[Data entries]
>>>
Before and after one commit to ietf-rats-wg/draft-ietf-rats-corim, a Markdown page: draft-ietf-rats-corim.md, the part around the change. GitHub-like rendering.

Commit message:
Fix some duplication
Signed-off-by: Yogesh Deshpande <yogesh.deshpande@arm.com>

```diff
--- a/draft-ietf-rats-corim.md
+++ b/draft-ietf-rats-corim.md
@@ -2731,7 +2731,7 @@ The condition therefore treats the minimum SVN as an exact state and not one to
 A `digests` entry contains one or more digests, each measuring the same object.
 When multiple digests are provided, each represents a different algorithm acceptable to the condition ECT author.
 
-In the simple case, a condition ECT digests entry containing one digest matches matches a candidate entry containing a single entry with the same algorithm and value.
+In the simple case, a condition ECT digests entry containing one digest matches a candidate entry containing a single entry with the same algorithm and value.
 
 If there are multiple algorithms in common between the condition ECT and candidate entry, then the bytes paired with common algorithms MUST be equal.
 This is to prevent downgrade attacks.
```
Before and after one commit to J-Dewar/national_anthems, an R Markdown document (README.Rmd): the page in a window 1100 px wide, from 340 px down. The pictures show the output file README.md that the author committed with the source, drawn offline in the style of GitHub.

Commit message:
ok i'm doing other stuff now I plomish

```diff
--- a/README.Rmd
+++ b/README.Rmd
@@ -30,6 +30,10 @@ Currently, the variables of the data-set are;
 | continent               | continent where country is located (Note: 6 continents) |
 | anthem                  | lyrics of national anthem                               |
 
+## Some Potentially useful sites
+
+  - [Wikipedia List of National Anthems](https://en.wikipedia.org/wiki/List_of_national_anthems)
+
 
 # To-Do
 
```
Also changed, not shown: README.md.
<<<
**TASK INSTRUCTIONS:** The lines to output run from the one containing "Fix some duplication" to the last line of the entries; give them back exactly.

**ANSWER SECTION:**
Fix some duplication
Signed-off-by: Yogesh Deshpande <yogesh.deshpande@arm.com>

```diff
--- a/draft-ietf-rats-corim.md
+++ b/draft-ietf-rats-corim.md
@@ -2731,7 +2731,7 @@ The condition therefore treats the minimum SVN as an exact state and not one to
 A `digests` entry contains one or more digests, each measuring the same object.
 When multiple digests are provided, each represents a different algorithm acceptable to the condition ECT author.
 
-In the simple case, a condition ECT digests entry containing one digest matches matches a candidate entry containing a single entry with the same algorithm and value.
+In the simple case, a condition ECT digests entry containing one digest matches a candidate entry containing a single entry with the same algorithm and value.
 
 If there are multiple algorithms in common between the condition ECT and candidate entry, then the bytes paired with common algorithms MUST be equal.
 This is to prevent downgrade attacks.
```
Before and after one commit to J-Dewar/national_anthems, an R Markdown document (README.Rmd): the page in a window 1100 px wide, from 340 px down. The pictures show the output file README.md that the author committed with the source, drawn offline in the style of GitHub.

Commit message:
ok i'm doing other stuff now I plomish

```diff
--- a/README.Rmd
+++ b/README.Rmd
@@ -30,6 +30,10 @@ Currently, the variables of the data-set are;
 | continent               | continent where country is located (Note: 6 continents) |
 | anthem                  | lyrics of national anthem                               |
 
+## Some Potentially useful sites
+
+  - [Wikipedia List of National Anthems](https://en.wikipedia.org/wiki/List_of_national_anthems)
+
 
 # To-Do
 
```
Also changed, not shown: README.md.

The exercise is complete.